A wage assignment is a deduction from an employee’s pay, which may be used to pay off debts, or to pay child or spousal support. Some loans stipulate to a wage assignment should they fail to make prompt payments to pay off the loan. In this case, if the loan is not repaid, money is deducted from an employee’s paycheck, either a specific sum or a percentage of earnings to collect debts owed.
There are two wage assignment types. One is voluntary, when an employee specifically asks his or her employer to deduct a portion of his/her wages to be paid to a designated third party. This is often easier for people than remembering to write important checks for loans or child support, or for things like payments of back taxes. The voluntary wage assignment tends not to reflect poorly on the employee, since it shows the employee is making a true effort to repay a loan or to honor financial obligations to others.

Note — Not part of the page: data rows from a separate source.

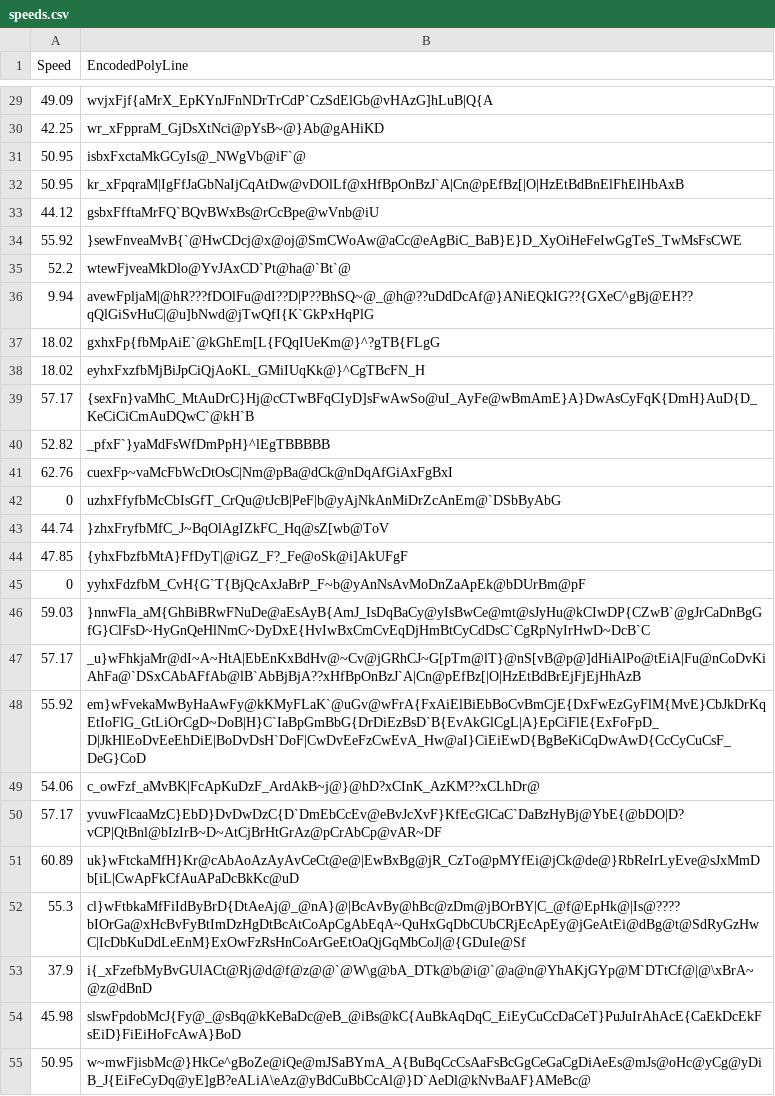
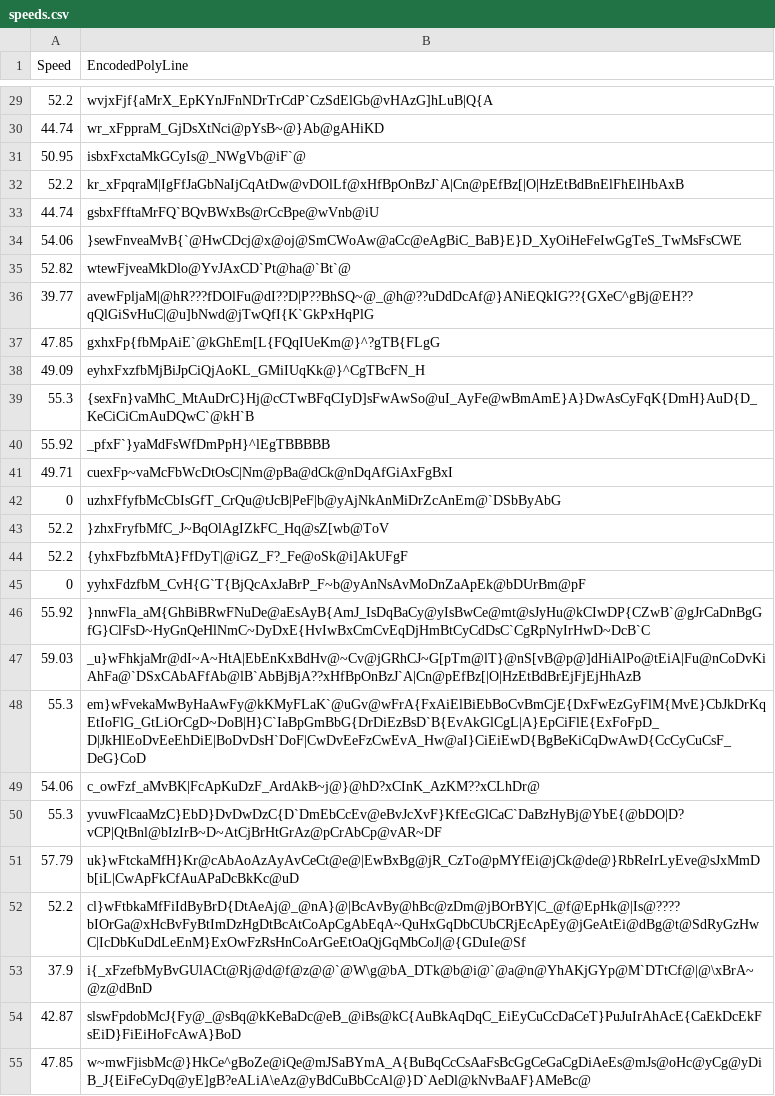
Before and after one commit to sabraham/sabraham.github.io, a CSV file: speedy/speeds.csv, drawn as a sheet; only a part is shown, gaps mark what is left out; the diff covers the shown part only.

Commit message:
some speedy-city updates

```diff
--- a/speedy/speeds.csv
+++ b/speedy/speeds.csv
@@ -29,27 +29,27 @@ Speed,EncodedPolyLine
-49.09,wvjxFjf{aMrX_EpKYnJFnNDrTrCdP`CzSdElGb@vHAzG]hLuB|Q{A
-42.25,wr_xFppraM_GjDsXtNci@pYsB~@}Ab@gAHiKD
+52.2,wvjxFjf{aMrX_EpKYnJFnNDrTrCdP`CzSdElGb@vHAzG]hLuB|Q{A
+44.74,wr_xFppraM_GjDsXtNci@pYsB~@}Ab@gAHiKD
 50.95,isbxFxctaMkGCyIs@_NWgVb@iF`@
-50.95,kr_xFpqraM|IgFfJaGbNaIjCqAtDw@vDOlLf@xHfBpOnBzJ`A|Cn@pEfBz[|O|HzEtBdBnElFhElHbAxB
-44.12,gsbxFfftaMrFQ`BQvBWxBs@rCcBpe@wVnb@iU
-55.92,}sewFnveaMvB{`@HwCDcj@x@oj@SmCWoAw@aCc@eAgBiC_BaB}E}D_XyOiHeFeIwGgTeS_TwMsFsCWE
-52.2,wtewFjveaMkDlo@YvJAxCD`Pt@ha@`Bt`@
-9.94,avewFpljaM|@hR???fDOlFu@dI??D|P??BhSQ~@_@h@??uDdDcAf@}ANiEQkIG??{GXeC^gBj@EH??qQlGiSvHuC|@u]bNwd@jTwQfI{K`GkPxHqPlG
-18.02,gxhxFp{fbMpAiE`@kGhEm[L{FQqIUeKm@}^?gTB{FLgG
-18.02,eyhxFxzfbMjBiJpCiQjAoKL_GMiIUqKk@}^CgTBcFN_H
-57.17,{sexFn}vaMhC_MtAuDrC}Hj@cCTwBFqCIyD]sFwAwSo@uI_AyFe@wBmAmE}A}DwAsCyFqK{DmH}AuD{D_KeCiCiCmAuDQwC`@kH`B
-52.82,_pfxF`}yaMdFsWfDmPpH}^lEgTBBBBB
-62.76,cuexFp~vaMcFbWcDtOsC|Nm@pBa@dCk@nDqAfGiAxFgBxI
+52.2,kr_xFpqraM|IgFfJaGbNaIjCqAtDw@vDOlLf@xHfBpOnBzJ`A|Cn@pEfBz[|O|HzEtBdBnElFhElHbAxB
+44.74,gsbxFfftaMrFQ`BQvBWxBs@rCcBpe@wVnb@iU
+54.06,}sewFnveaMvB{`@HwCDcj@x@oj@SmCWoAw@aCc@eAgBiC_BaB}E}D_XyOiHeFeIwGgTeS_TwMsFsCWE
+52.82,wtewFjveaMkDlo@YvJAxCD`Pt@ha@`Bt`@
+39.77,avewFpljaM|@hR???fDOlFu@dI??D|P??BhSQ~@_@h@??uDdDcAf@}ANiEQkIG??{GXeC^gBj@EH??qQlGiSvHuC|@u]bNwd@jTwQfI{K`GkPxHqPlG
+47.85,gxhxFp{fbMpAiE`@kGhEm[L{FQqIUeKm@}^?gTB{FLgG
+49.09,eyhxFxzfbMjBiJpCiQjAoKL_GMiIUqKk@}^CgTBcFN_H
+55.3,{sexFn}vaMhC_MtAuDrC}Hj@cCTwBFqCIyD]sFwAwSo@uI_AyFe@wBmAmE}A}DwAsCyFqK{DmH}AuD{D_KeCiCiCmAuDQwC`@kH`B
+55.92,_pfxF`}yaMdFsWfDmPpH}^lEgTBBBBB
+49.71,cuexFp~vaMcFbWcDtOsC|Nm@pBa@dCk@nDqAfGiAxFgBxI
 0,uzhxFfyfbMcCbIsGfT_CrQu@tJcB|PeF|b@yAjNkAnMiDrZcAnEm@`DSbByAbG
-44.74,}zhxFryfbMfC_J~BqOlAgIZkFC_Hq@sZ[wb@ToV
-47.85,{yhxFbzfbMtA}FfDyT|@iGZ_F?_Fe@oSk@i]AkUFgF
+52.2,}zhxFryfbMfC_J~BqOlAgIZkFC_Hq@sZ[wb@ToV
+52.2,{yhxFbzfbMtA}FfDyT|@iGZ_F?_Fe@oSk@i]AkUFgF
 0,yyhxFdzfbM_CvH{G`T{BjQcAxJaBrP_F~b@yAnNsAvMoDnZaApEk@bDUrBm@pF
-59.03,}nnwFla_aM{GhBiBRwFNuDe@aEsAyB{AmJ_IsDqBaCy@yIsBwCe@mt@sJyHu@kCIwDP{CZwB`@gJrCaDnBgGfG}ClFsD~HyGnQeHlNmC~DyDxE{HvIwBxCmCvEqDjHmBtCyCdDsC`CgRpNyIrHwD~DcB`C
-57.17,_u}wFhkjaMr@dI~A~HtA|EbEnKxBdHv@~Cv@jGRhCJ~G[pTm@lT}@nS[vB@p@]dHiAlPo@tEiA|Fu@nCoDvKiAhFa@`DSxCAbAFfAb@lB`AbBjBjA??xHfBpOnBzJ`A|Cn@pEfBz[|O|HzEtBdBrEjFjEjHhAzB
-55.92,em}wFvekaMwByHaAwFy@kKMyFLaK`@uGv@wFrA{FxAiElBiEbBoCvBmCjE{DxFwEzGyFlM{MvE}CbJkDrKqEtIoFlG_GtLiOrCgD~DoB|H}C`IaBpGmBbG{DrDiEzBsD`B{EvAkGlCgL|A}EpCiFlE{ExFoFpD_D|JkHlEoDvEeEhDiE|BoDvDsH`DoF|CwDvEeFzCwEvA_Hw@aI}CiEiEwD{BgBeKiCqDwAwD{CcCyCuCsF_DeG}CoD
+55.92,}nnwFla_aM{GhBiBRwFNuDe@aEsAyB{AmJ_IsDqBaCy@yIsBwCe@mt@sJyHu@kCIwDP{CZwB`@gJrCaDnBgGfG}ClFsD~HyGnQeHlNmC~DyDxE{HvIwBxCmCvEqDjHmBtCyCdDsC`CgRpNyIrHwD~DcB`C
+59.03,_u}wFhkjaMr@dI~A~HtA|EbEnKxBdHv@~Cv@jGRhCJ~G[pTm@lT}@nS[vB@p@]dHiAlPo@tEiA|Fu@nCoDvKiAhFa@`DSxCAbAFfAb@lB`AbBjBjA??xHfBpOnBzJ`A|Cn@pEfBz[|O|HzEtBdBrEjFjEjHhAzB
+55.3,em}wFvekaMwByHaAwFy@kKMyFLaK`@uGv@wFrA{FxAiElBiEbBoCvBmCjE{DxFwEzGyFlM{MvE}CbJkDrKqEtIoFlG_GtLiOrCgD~DoB|H}C`IaBpGmBbG{DrDiEzBsD`B{EvAkGlCgL|A}EpCiFlE{ExFoFpD_D|JkHlEoDvEeEhDiE|BoDvDsH`DoF|CwDvEeFzCwEvA_Hw@aI}CiEiEwD{BgBeKiCqDwAwD{CcCyCuCsF_DeG}CoD
 54.06,c_owFzf_aMvBK|FcApKuDzF_ArdAkB~j@}@hD?xCInK_AzKM??xCLhDr@
-57.17,yvuwFlcaaMzC}EbD}DvDwDzC{D`DmEbCcEv@eBvJcXvF}KfEcGlCaC`DaBzHyBj@YbE{@bDO|D?vCP|QtBnl@bIzIrB~D~AtCjBrHtGrAz@pCrAbCp@vAR~DF
-60.89,uk}wFtckaMfH}Kr@cAbAoAzAyAvCeCt@e@|EwBxBg@jR_CzTo@pMYfEi@jCk@de@}RbReIrLyEve@sJxMmDb[iL|CwApFkCfAuAPaDcBkKc@uD
-55.3,cl}wFtbkaMfFiIdByBrD{DtAeAj@_@nA}@|BcAvBy@hBc@zDm@jBOrBY|C_@f@EpHk@|Is@????bIOrGa@xHcBvFyBtImDzHgDtBcAtCoApCgAbEqA~QuHxGqDbCUbCRjEcApEy@jGeAtEi@dBg@t@SdRyGzHwC|IcDbKuDdLeEnM}ExOwFzRsHnCoArGeEtOaQjGqMbCoJ|@{GDuIe@Sf
+55.3,yvuwFlcaaMzC}EbD}DvDwDzC{D`DmEbCcEv@eBvJcXvF}KfEcGlCaC`DaBzHyBj@YbE{@bDO|D?vCP|QtBnl@bIzIrB~D~AtCjBrHtGrAz@pCrAbCp@vAR~DF
+57.79,uk}wFtckaMfH}Kr@cAbAoAzAyAvCeCt@e@|EwBxBg@jR_CzTo@pMYfEi@jCk@de@}RbReIrLyEve@sJxMmDb[iL|CwApFkCfAuAPaDcBkKc@uD
+52.2,cl}wFtbkaMfFiIdByBrD{DtAeAj@_@nA}@|BcAvBy@hBc@zDm@jBOrBY|C_@f@EpHk@|Is@????bIOrGa@xHcBvFyBtImDzHgDtBcAtCoApCgAbEqA~QuHxGqDbCUbCRjEcApEy@jGeAtEi@dBg@t@SdRyGzHwC|IcDbKuDdLeEnM}ExOwFzRsHnCoArGeEtOaQjGqMbCoJ|@{GDuIe@Sf
 37.9,i{_xFzefbMyBvGUlACt@Rj@d@f@z@@`@W\g@bA_DTk@b@i@`@a@n@YhAKjGYp@M`DTtCf@|@\xBrA~@z@dBnD
-45.98,slswFpdobMcJ{Fy@_@sBq@kKeBaDc@eB_@iBs@kC{AuBkAqDqC_EiEyCuCcDaCeT}PuJuIrAhAcE{CaEkDcEkFsEiD}FiEiHoFcAwA}BoD
-50.95,w~mwFjisbMc@}HkCe^gBoZe@iQe@mJSaBYmA_A{BuBqCcCsAaFsBcGgCeGaCgDiAeEs@mJs@oHc@yCg@yDiB_J{EiFeCyDq@yE]gB?eALiA\eAz@yBdCuBbCcAl@}D`AeDl@kNvBaAF}AMeBc@
+42.87,slswFpdobMcJ{Fy@_@sBq@kKeBaDc@eB_@iBs@kC{AuBkAqDqC_EiEyCuCcDaCeT}PuJuIrAhAcE{CaEkDcEkFsEiD}FiEiHoFcAwA}BoD
+47.85,w~mwFjisbMc@}HkCe^gBoZe@iQe@mJSaBYmA_A{BuBqCcCsAaFsBcGgCeGaCgDiAeEs@mJs@oHc@yCg@yDiB_J{EiFeCyDq@yE]gB?eALiA\eAz@yBdCuBbCcAl@}D`AeDl@kNvBaAF}AMeBc@
```
Also changed, not shown: 110 edited cells elsewhere in this file, 3 other files.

The second type of wage assignment is involuntary. It can also be called wage garnishment. This second type may occur when a person refuses to pay debts or agreed upon payments to a third party. Wage assignments of this second type may need to be honored by employers and may be requested by court order. Again, amounts can vary depending upon the financial obligations of the employee. Some wage assignments that are involuntary take a percentage of a paycheck, almost all of the paycheck, or a set amount. If an employee’s earnings increase or decrease, third parties may receive more or less money when the assignment is based on percentage.
If you do have to make a set payment, such as child support, creating a voluntary wage assignment is not a bad way to go. An involuntary assignment or garnishing of the paycheck suggests you may not be trustworthy or be able to live up to your obligations. It implies, even when this is not the case, that you have specifically resisted paying your debts, or worse, paying child support or spousal support. This can reflect on the employee’s character and might determine your future in a company.
Some individuals, if they have lots of debt, may have more than one wage assignment on a paycheck. Governments usually set a priority of which debts must be first addressed. If there is adequate money to cover all debt, the employee may still be able to make voluntary wage assignments, though some employers do charge for this extra service. When the assignment is involuntary, generally companies must comply with any mandated assignments, in the order in which the government determines. Where there is one income supporting a person, the wage assignment usually can’t remove all the money you make. Most assignments have to allow an employee to collect a subsistence income, unless that employee voluntarily assigns his/her wages in a different manner.